Health Academy courses have been used in six countries in three regions and is expanding to promote healthy behaviour, and transform the learning experience about health.
More than 1600 students from 10 senior secondary schools participated in the pilot phase of the Health Academy and completed four courses: Healthy Mind Healthy Body (substance use), Safer Food for Better Health (food safety), Staying Fit (physical activity), All the Way to the Blood Bank (blood safety and HIV/AIDS) and Mind the Bite (malaria).
After successful evaluationl of the pilot, a multi-stakeholder committee was formed to oversee the expansion of the programme to include an additional 29 new secondary schools. Throughout the implementation period, over 35,000 students participated in taking the selected courses. A series of national-wide health promotion activities have been formed as the result of implementing the Health Academy programme.
More than 1100 students from 12 schools (six at junior high and six at senior high school level) in six regions of the country participated in the pilot implementation in the 2007-2008 academic year. Students completed four courses: All the Way to the Blood Bank (blood safety and HIV/AIDS), Staying Fit (physical activity), Safer Food for Better Health (food safety) and Safely on our Way (road safety).
After successful evaluation of the pilot, the Health Academy programme was expanded to 150 schools (public and private basic primary, junior high and high schools) across the country. In 2011 more than 1,800,000 students participated in taking the selected Health Academy courses.
In 2004, more than 2633 students from 21 schools across the country participated in the pilot implementation of the Health Academy.
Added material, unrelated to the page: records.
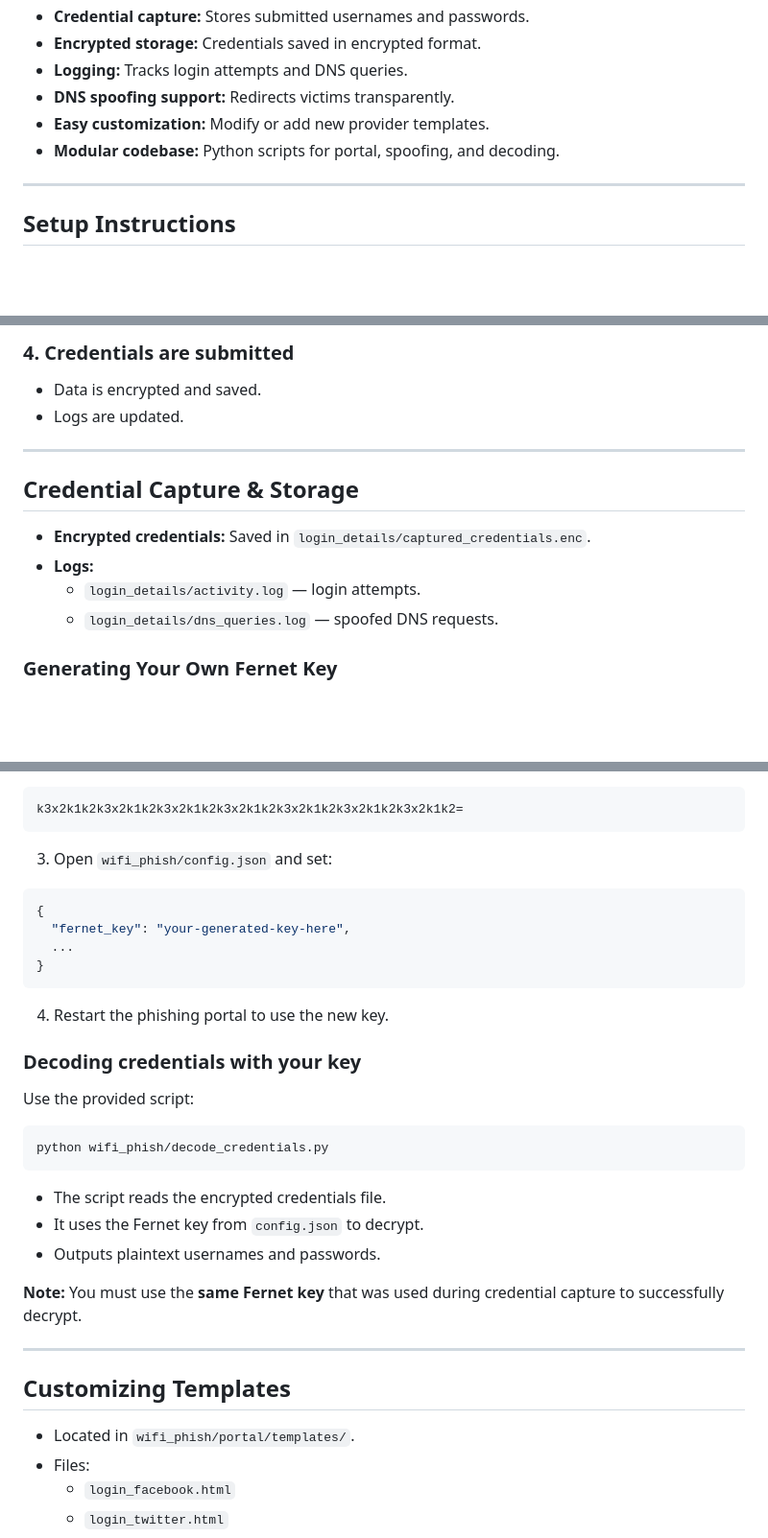
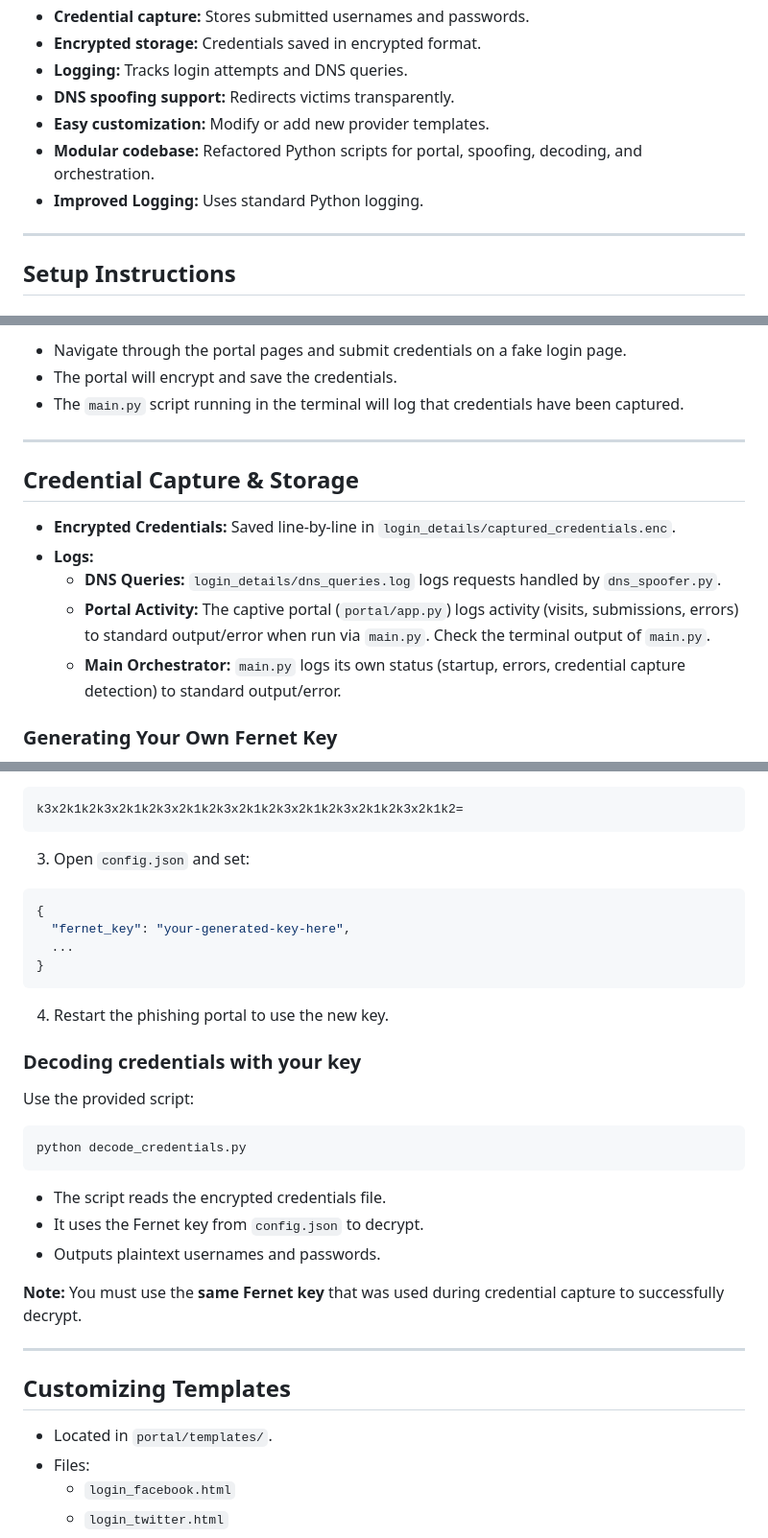
Before and after one commit to kozydot/wifi-phishing-portal, a Markdown page: README.md, 3 parts joined by grey strips. Shown: that part at 96% size. Rendered like a GitHub page; blank space fills up the shorter version.

````diff
--- a/README.md
+++ b/README.md
@@ -39,7 +39,8 @@ This project provides a phishing portal that mimics the login pages of major pro
 - **Logging:** Tracks login attempts and DNS queries.
 - **DNS spoofing support:** Redirects victims transparently.
 - **Easy customization:** Modify or add new provider templates.
-- **Modular codebase:** Python scripts for portal, spoofing, and decoding.
+- **Modular codebase:** Refactored Python scripts for portal, spoofing, decoding, and orchestration.
+- **Improved Logging:** Uses standard Python logging.
 
 ---
 
@@ -113,17 +120,17 @@ python wifi_phish/dns_spoofer.py
 
-### 4. Credentials are submitted
-
-- Data is encrypted and saved.
-- Logs are updated.
+- Navigate through the portal pages and submit credentials on a fake login page.
+- The portal will encrypt and save the credentials.
+- The `main.py` script running in the terminal will log that credentials have been captured.
 
 ---
 
 ## Credential Capture & Storage
 
-- **Encrypted credentials:** Saved in `login_details/captured_credentials.enc`.
+- **Encrypted Credentials:** Saved line-by-line in `login_details/captured_credentials.enc`.
 - **Logs:**
-  - `login_details/activity.log` — login attempts.
-  - `login_details/dns_queries.log` — spoofed DNS requests.
+  - **DNS Queries:** `login_details/dns_queries.log` logs requests handled by `dns_spoofer.py`.
+  - **Portal Activity:** The captive portal (`portal/app.py`) logs activity (visits, submissions, errors) to standard output/error when run via `main.py`. Check the terminal output of `main.py`.
+  - **Main Orchestrator:** `main.py` logs its own status (startup, errors, credential capture detection) to standard output/error.
 
 ### Generating Your Own Fernet Key
 
@@ -151,7 +158,7 @@ b'k3x2k1k2k3x2k1k2k3x2k1k2k3x2k1k2k3x2k1k2k3x2k1k2k3x2k1k2='
 k3x2k1k2k3x2k1k2k3x2k1k2k3x2k1k2k3x2k1k2k3x2k1k2k3x2k1k2=
 ```
 
-3. Open `wifi_phish/config.json` and set:
+3. Open `config.json` and set:
 
 ```json
 {
@@ -167,7 +174,7 @@ k3x2k1k2k3x2k1k2k3x2k1k2k3x2k1k2k3x2k1k2k3x2k1k2k3x2k1k2=
 Use the provided script:
 
 ```bash
-python wifi_phish/decode_credentials.py
+python decode_credentials.py
 ```
 
 - The script reads the encrypted credentials file.
@@ -180,7 +187,7 @@ python wifi_phish/decode_credentials.py
 
 ## Customizing Templates
 
-- Located in `wifi_phish/portal/templates/`.
+- Located in `portal/templates/`.
 - Files:
   - `login_facebook.html`
   - `login_twitter.html`
````
Also changed, not shown: other parts of README.md (+35 -29 lines).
Students completed two courses, All the Way to the Blood Bank (HIV/AIDS and blood safety) and Fighting for Our Lives (tobacco use). Courses were prepared in English and translated into Arabic for cultural acceptability.
After completing All the way to the Blood Bank, students said they were more willing to discuss HIV/AIDS with friends, parents and siblings. Fighting for Our Lives also had a significant effect on students' views. Students who took the course reported that they preferred being in non-smoking venues and associating with non-smokers.
As resources have become available, Jordan has expanded the Health Academy into more schools.
In 2004, 4152 students from 25 schools in and around greater Cairo participated in the Health Academy pilot programme. Students were given two Health Academy eLearning courses: Fighting for Our Lives (tobacco use) and Safely on our Way (road safety). Courses were prepared in English, and translated into Arabic.
The Health Academy was introduced in the 2007-2008 academic year. Courses on tobacco use (Fighting for Our Lives) and physical activity (Staying Fit) were given to some 2100 students in 36 public, private and United Nation Relief and Work Agency (UNRWA) schools.
As a result of the successful implementation, the programme was extended to 58 schools during the following year. Using information gained from the evaluation questionnaires, the course on physical activity (Staying Fit) was retained in all schools for those aged 12-14, as well as the course on blood safety and HIV/AIDS (All the Way to the Blood Bank), which was introduced at the secondary level (15-17 years).
In the 2008-2009 academic year, 1170 students from eight secondary schools in malaria-endemic areas in the Southern Luzon region participated in the eLearning programme on malaria (Mind the Bite). The schools were part of the iSchools Project of the Department of Education and National Commission on Information, Communications and Technology of the Philippines.
The Philippines has requested development of the eLearning course on dengue as part of its school health promotion.
New pilot programmes
The Solomon Islands and Albania are implementing the Health Academy programme in 2012-2013.